▶ [About this exercise] With pictures excluded, output exactly the lines that run from the first line of the data below through the line containing "Before and after one commit to rozsakitti/SZFM_MiniProject, a".

▶ [Supplied data]
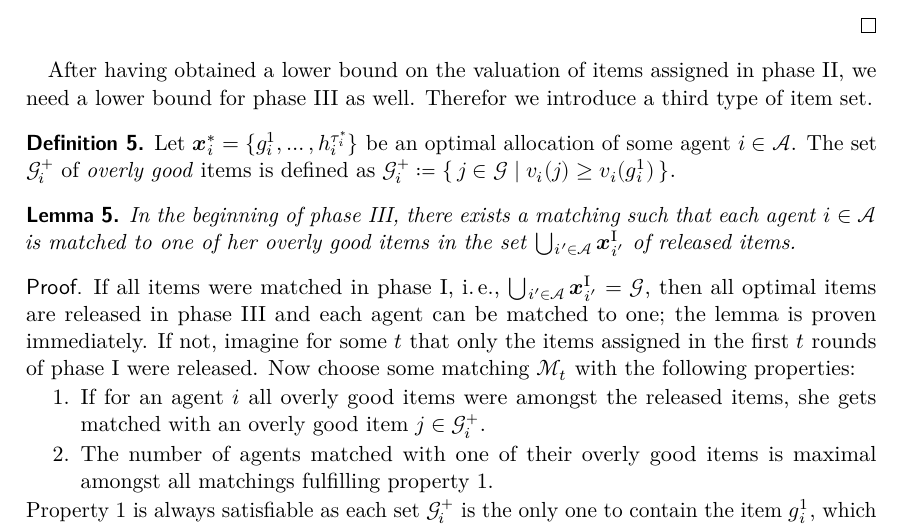
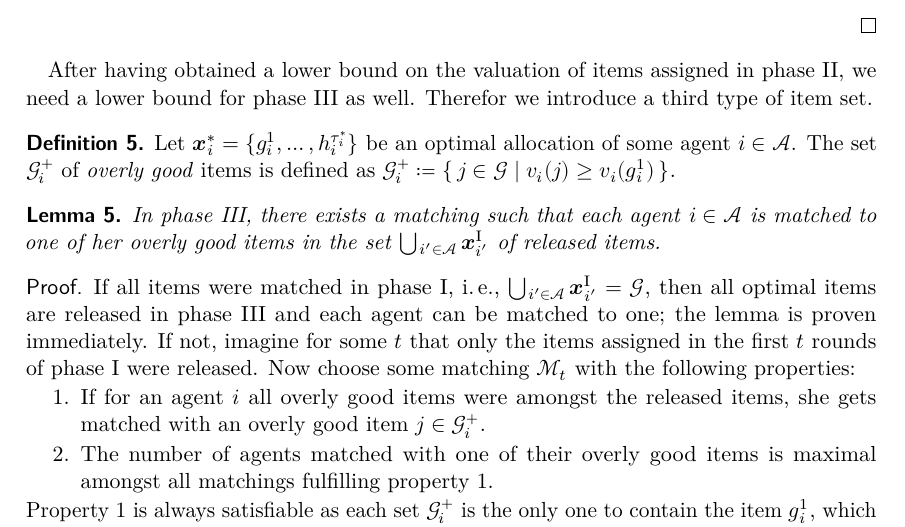
Before and after one commit to s9770652/APA-Seminar, a LaTeX paper (paper/main.tex, which reads paper/reprematch.tex): part of page 13 of 17, cut so that both start at the same text. The pictures show the PDF file paper/main.pdf that the author committed with the source.

Commit message:
Shortened lemma 5.
Signed-off-by: s9770652 <s9770652@stud.uni-frankfurt.de>

```diff
--- a/paper/reprematch.tex
+++ b/paper/reprematch.tex
@@ -214,7 +214,7 @@ Therefor we introduce a third type of item set.
 
 \begin{lemma}
 	\label{lem:overly_good_matching}
-	In the beginning of phase~\phaseiii, there exists a matching such that each agent \(i \in \agents\) is matched to one of her overly good items in the set \(\mathop{\bigcup\hspace{-1pt}_{i' \in \agents}} \alloc[\phasei][i']\) of released items.
+	In phase~\phaseiii, there exists a matching such that each agent \(i \in \agents\) is matched to one of her overly good items in the set \(\mathop{\bigcup\hspace{-1pt}_{i' \in \agents}} \alloc[\phasei][i']\) of released items.
 \end{lemma}
 \begin{proof}
 	If all items were matched in phase~\phasei, \ie, \(\mathop{\bigcup\hspace{-1pt}_{i' \in \agents}} \alloc[\phasei][i'] = \goods\), then all optimal items are released in phase~\phaseiii{} and each agent can be matched to one;
```
Also changed, not shown: paper/main.pdf.
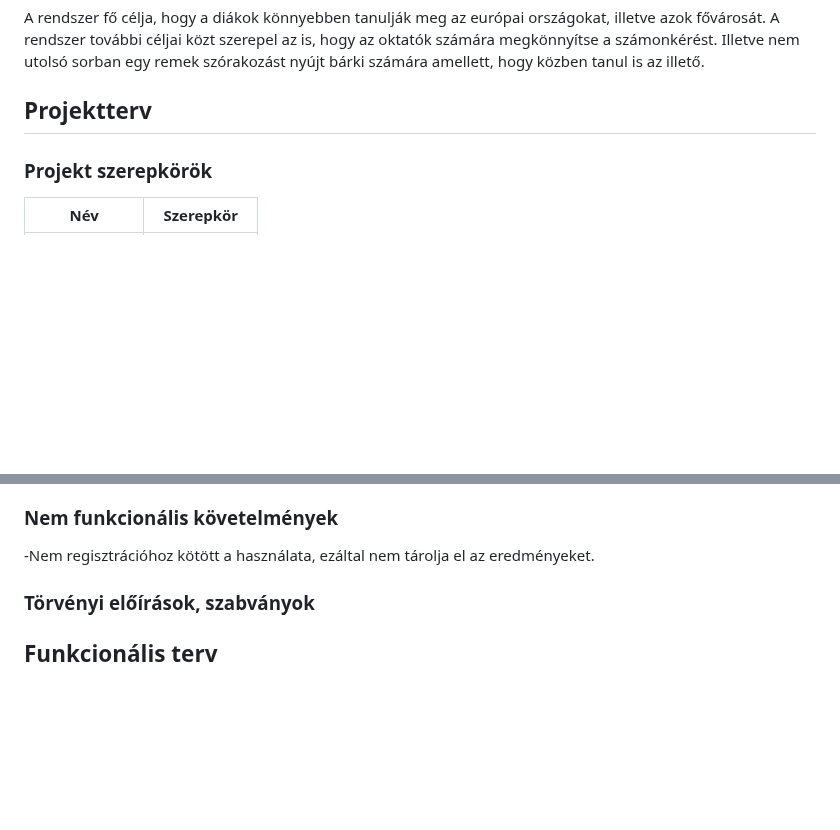
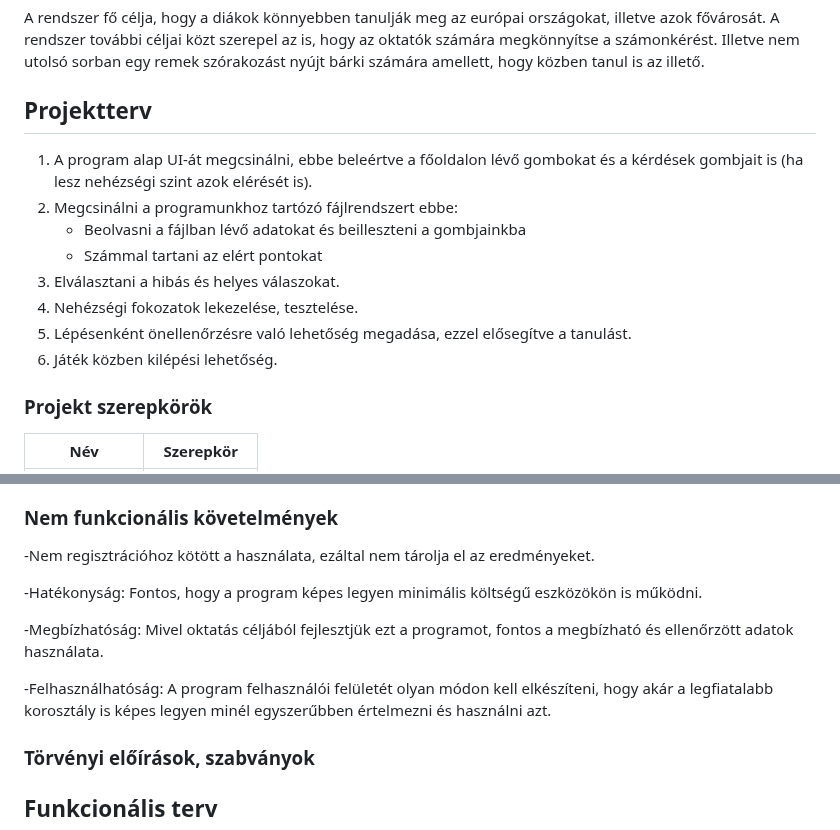
Before and after one commit to rozsakitti/SZFM_MiniProject, a Markdown page: docs/rendszerterv.md, 2 parts joined by grey strips. Rendered like a GitHub page; blank space fills up the shorter version.

Commit message:
Programterv pontjai

```diff
--- a/docs/rendszerterv.md
+++ b/docs/rendszerterv.md
@@ -3,6 +3,16 @@
 ## A rendszer célja
 A rendszer fő célja, hogy a diákok könnyebben tanulják meg az európai országokat, illetve azok fővárosát. A rendszer további céljai közt szerepel az is, hogy az oktatók számára megkönnyítse a számonkérést. Illetve nem utolsó sorban egy remek szórakozást nyújt bárki számára amellett, hogy közben tanul is az illető.
 ## Projektterv
+
+1. A program alap UI-át megcsinálni, ebbe beleértve a főoldalon lévő gombokat és a kérdések gombjait is (ha lesz nehézségi szint azok elérését is).
+ 2. Megcsinálni a programunkhoz tartózó fájlrendszert ebbe:
+      * Beolvasni a fájlban lévő adatokat és beilleszteni a gombjainkba
+      * Számmal tartani az elért pontokat
+3. Elválasztani a hibás és helyes válaszokat.
+4. Nehézségi fokozatok lekezelése, tesztelése.
+5. Lépésenként önellenőrzésre való lehetőség megadása, ezzel elősegítve a tanulást.
+6. Játék közben kilépési lehetőség.
+
 
 ### Projekt szerepkörök
 | Név       | Szerepkör |
@@ -57,6 +67,12 @@ A rendszer fő célja, hogy a diákok könnyebben tanulják meg az európai orsz
 
 ### Nem funkcionális követelmények
 -Nem regisztrációhoz kötött a használata, ezáltal nem tárolja el az eredményeket.
+
+-Hatékonyság: Fontos, hogy a program képes legyen minimális költségű eszközökön is működni.
+
+-Megbízhatóság: Mivel oktatás céljából fejlesztjük ezt a programot, fontos a megbízható és ellenőrzött adatok használata.
+
+-Felhasználhatóság: A program felhasználói felületét olyan módon kell elkészíteni, hogy akár a legfiatalabb korosztály is képes legyen minél egyszerűbben értelmezni és használni azt.
 
 ### Törvényi előírások, szabványok
 
```
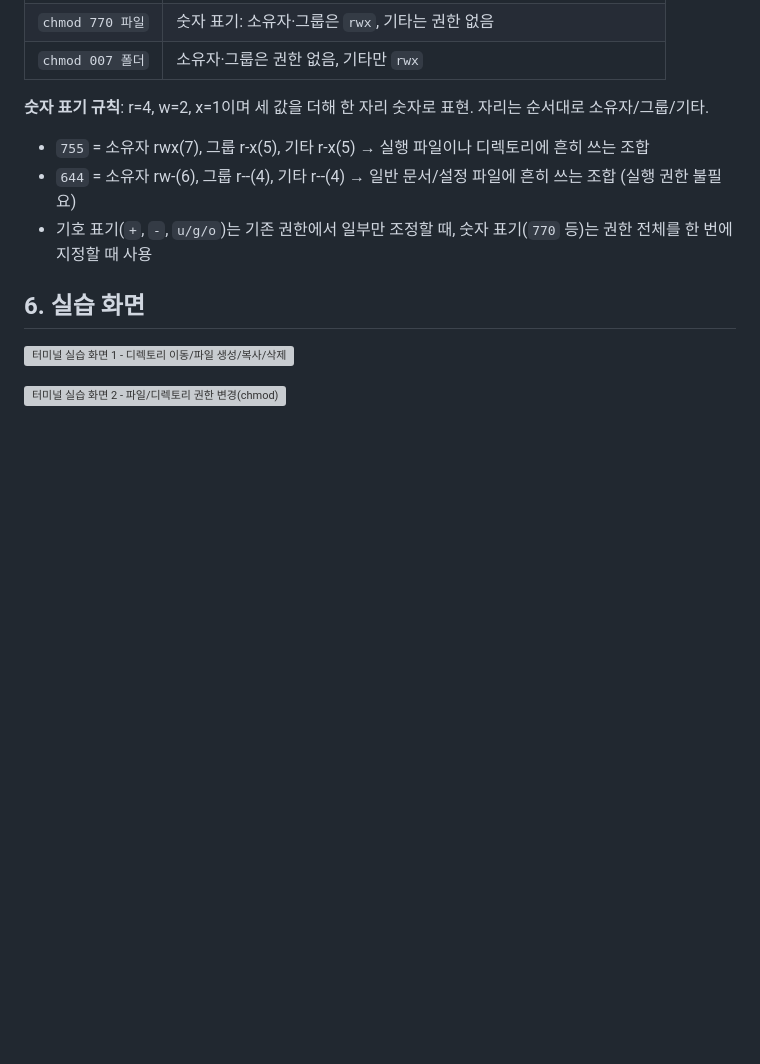
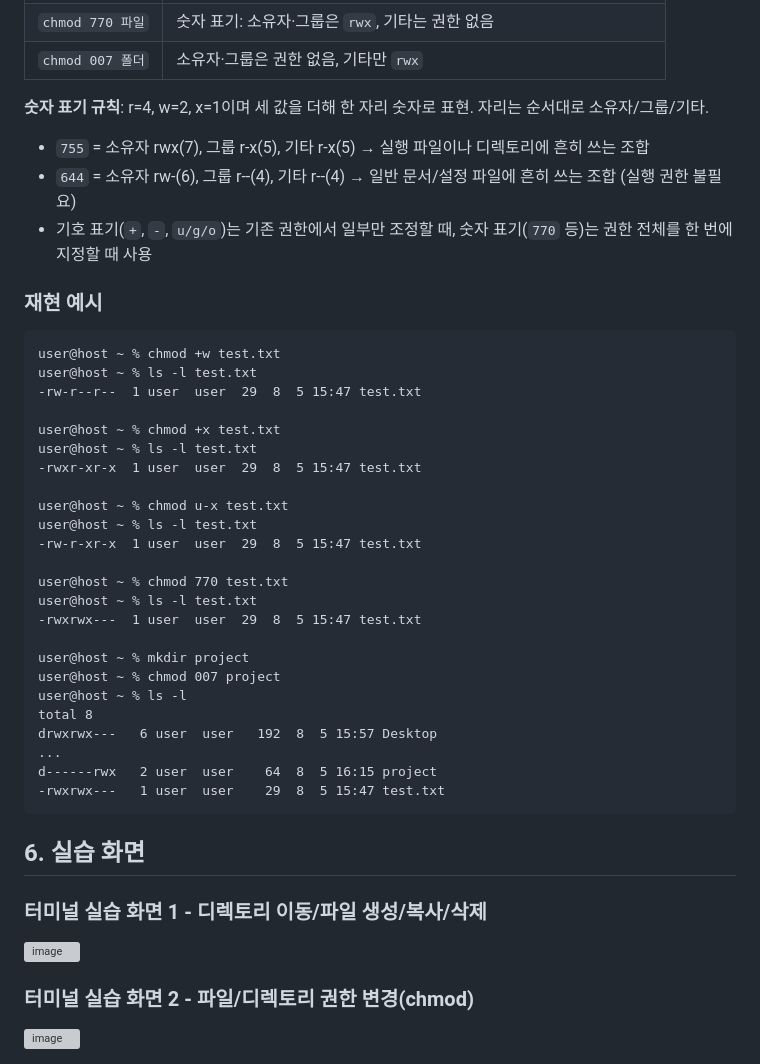
Before and after one commit to nahyun2/codr_01, a Markdown page: terminal_practice.md, the part around one of its changes. GitHub-like rendering; blank space fills up the shorter version; grey boxes are pictures that could not be loaded.

````diff
--- a/terminal_practice.md
+++ b/terminal_practice.md
@@ -61,10 +153,39 @@
 - `644` = 소유자 rw-(6), 그룹 r--(4), 기타 r--(4) → 일반 문서/설정 파일에 흔히 쓰는 조합 (실행 권한 불필요)
 - 기호 표기(`+`, `-`, `u/g/o`)는 기존 권한에서 일부만 조정할 때, 숫자 표기(`770` 등)는 권한 전체를 한 번에 지정할 때 사용
 
+### 재현 예시
+```
+user@host ~ % chmod +w test.txt
+user@host ~ % ls -l test.txt
+-rw-r--r--  1 user  user  29  8  5 15:47 test.txt
+
+user@host ~ % chmod +x test.txt
+user@host ~ % ls -l test.txt
+-rwxr-xr-x  1 user  user  29  8  5 15:47 test.txt
+
+user@host ~ % chmod u-x test.txt
+user@host ~ % ls -l test.txt
+-rw-r-xr-x  1 user  user  29  8  5 15:47 test.txt
+
+user@host ~ % chmod 770 test.txt
+user@host ~ % ls -l test.txt
+-rwxrwx---  1 user  user  29  8  5 15:47 test.txt
+
+user@host ~ % mkdir project
+user@host ~ % chmod 007 project
+user@host ~ % ls -l
+total 8
+drwxrwx---   6 user  user   192  8  5 15:57 Desktop
+...
+d------rwx   2 user  user    64  8  5 16:15 project
+-rwxrwx---   1 user  user    29  8  5 15:47 test.txt
+```
+
 ## 6. 실습 화면
 
-![터미널 실습 화면 1 - 디렉토리 이동/파일 생성/복사/삭제](<img width="1148" height="1970" alt="image" src="https://github.com/user-attachments/assets/ccd5a4d0-4074-4cf3-be60-358026f71784" />
-)
+### 터미널 실습 화면 1 - 디렉토리 이동/파일 생성/복사/삭제
+<img width="1148" height="1970" alt="image" src="https://github.com/user-attachments/assets/ccd5a4d0-4074-4cf3-be60-358026f71784" />
 
-![터미널 실습 화면 2 - 파일/디렉토리 권한 변경(chmod)](<img width="1162" height="2532" alt="image" src="https://github.com/user-attachments/assets/4e09d677-4aa2-4c52-8b6d-b350db65d451" />
-)
+
+### 터미널 실습 화면 2 - 파일/디렉토리 권한 변경(chmod)
+<img width="1162" height="2532" alt="image" src="https://github.com/user-attachments/assets/4e09d677-4aa2-4c52-8b6d-b350db65d451" />
````
Also changed, not shown: other parts of terminal_practice.md (+94 -2 lines).
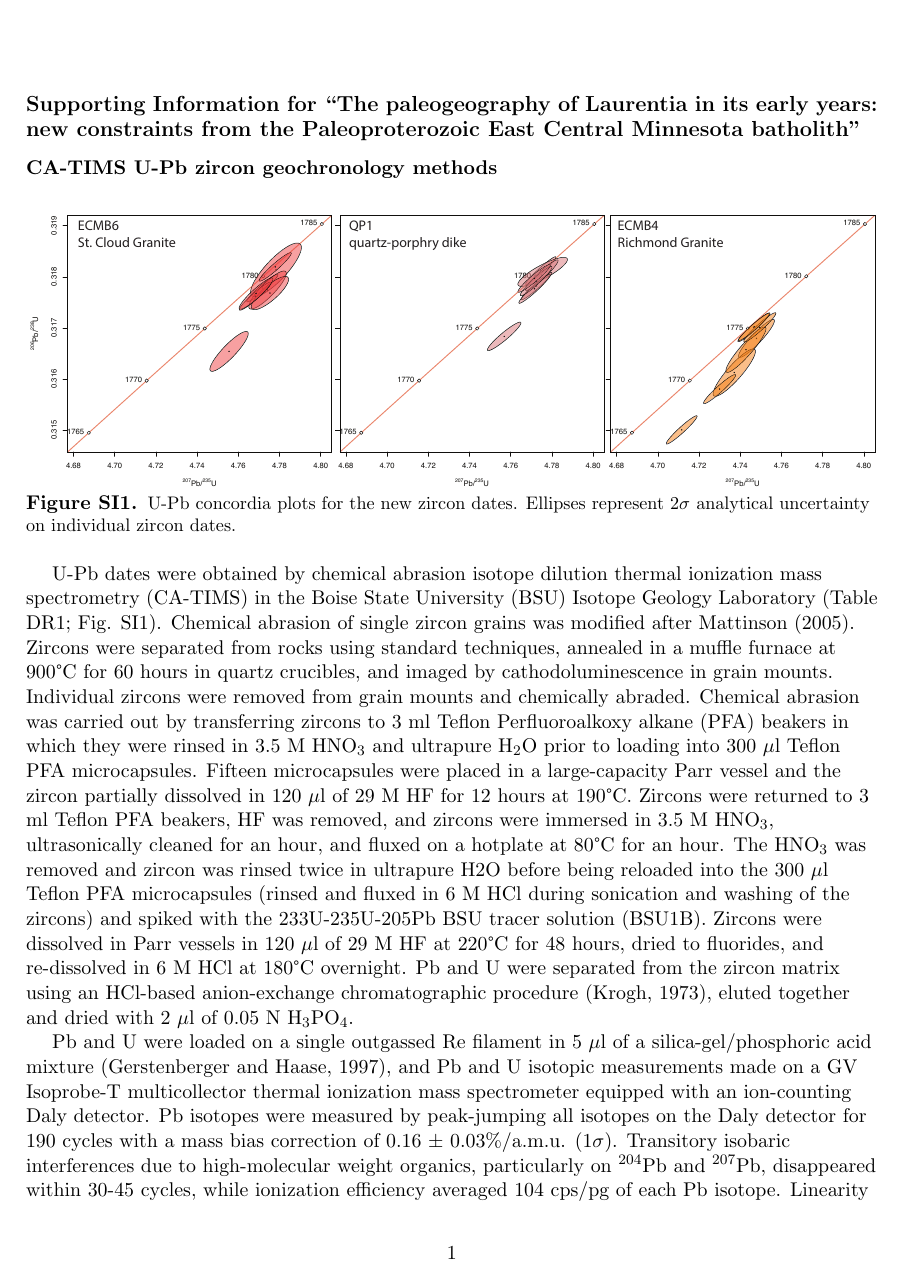
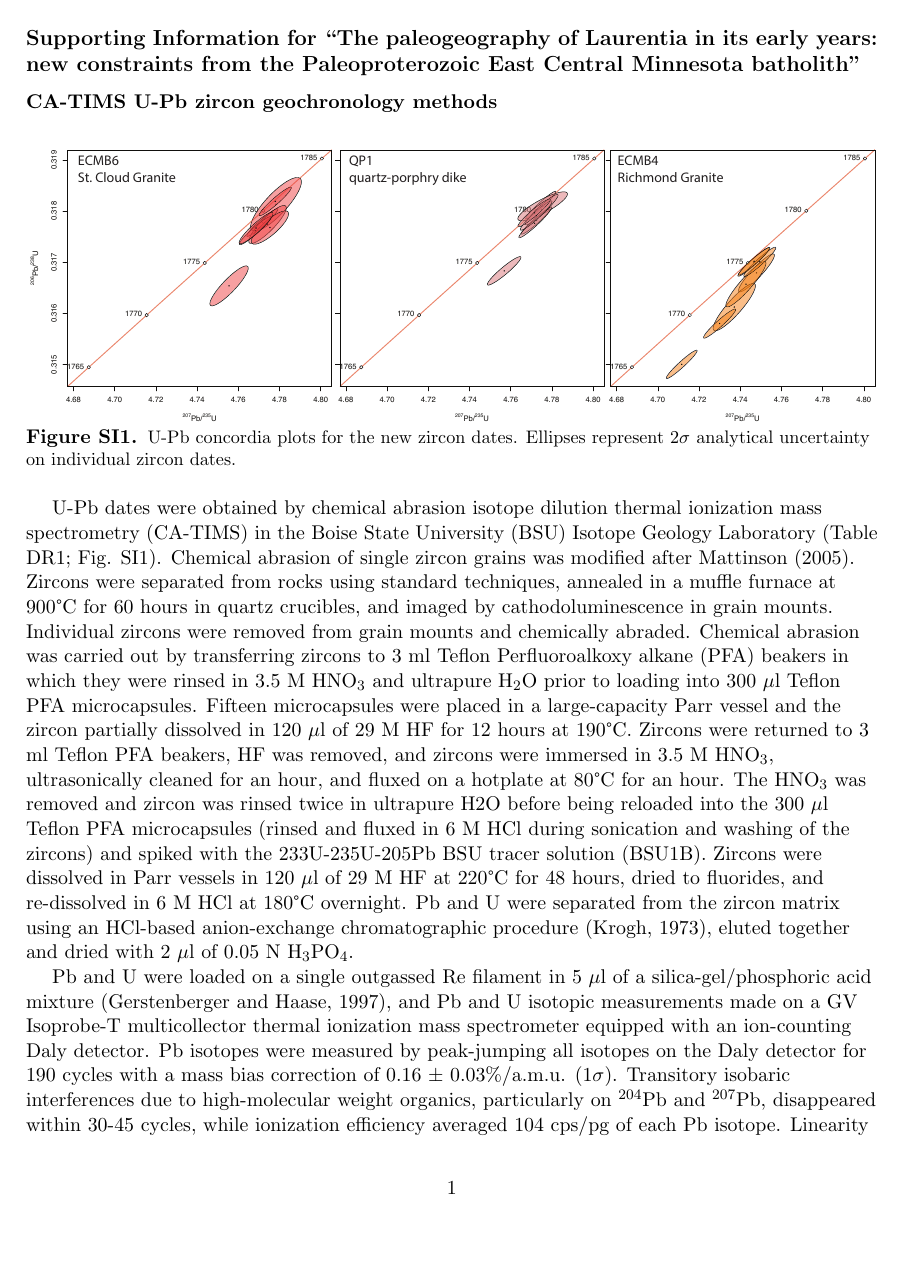
Before and after one commit to Swanson-Hysell-Group/2021_ECMB, a LaTeX document (manuscript/Laurentia_ECMB_SI.tex): page 1 of 5. Compiled offline with pdfLaTeX.

Commit message:
Updates from Overleaf

```diff
--- a/manuscript/Laurentia_ECMB_SI.tex
+++ b/manuscript/Laurentia_ECMB_SI.tex
@@ -21,7 +21,7 @@
 \textheight = 8.5 in
 \oddsidemargin = 0.0 in
 \evensidemargin = 0.0 in
-\topmargin = 0.0 in
+\topmargin = -0.5 in
 \headheight = 0.0 in
 \headsep = 0.5 in
 \parskip = 0.0 in
```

▶ [Response to the exercise]
Before and after one commit to s9770652/APA-Seminar, a LaTeX paper (paper/main.tex, which reads paper/reprematch.tex): part of page 13 of 17, cut so that both start at the same text. The pictures show the PDF file paper/main.pdf that the author committed with the source.

Commit message:
Shortened lemma 5.
Signed-off-by: s9770652 <s9770652@stud.uni-frankfurt.de>

```diff
--- a/paper/reprematch.tex
+++ b/paper/reprematch.tex
@@ -214,7 +214,7 @@ Therefor we introduce a third type of item set.
 
 \begin{lemma}
 	\label{lem:overly_good_matching}
-	In the beginning of phase~\phaseiii, there exists a matching such that each agent \(i \in \agents\) is matched to one of her overly good items in the set \(\mathop{\bigcup\hspace{-1pt}_{i' \in \agents}} \alloc[\phasei][i']\) of released items.
+	In phase~\phaseiii, there exists a matching such that each agent \(i \in \agents\) is matched to one of her overly good items in the set \(\mathop{\bigcup\hspace{-1pt}_{i' \in \agents}} \alloc[\phasei][i']\) of released items.
 \end{lemma}
 \begin{proof}
 	If all items were matched in phase~\phasei, \ie, \(\mathop{\bigcup\hspace{-1pt}_{i' \in \agents}} \alloc[\phasei][i'] = \goods\), then all optimal items are released in phase~\phaseiii{} and each agent can be matched to one;
```
Also changed, not shown: paper/main.pdf.
Before and after one commit to rozsakitti/SZFM_MiniProject, a Markdown page: docs/rendszerterv.md, 2 parts joined by grey strips. Rendered like a GitHub page; blank space fills up the shorter version.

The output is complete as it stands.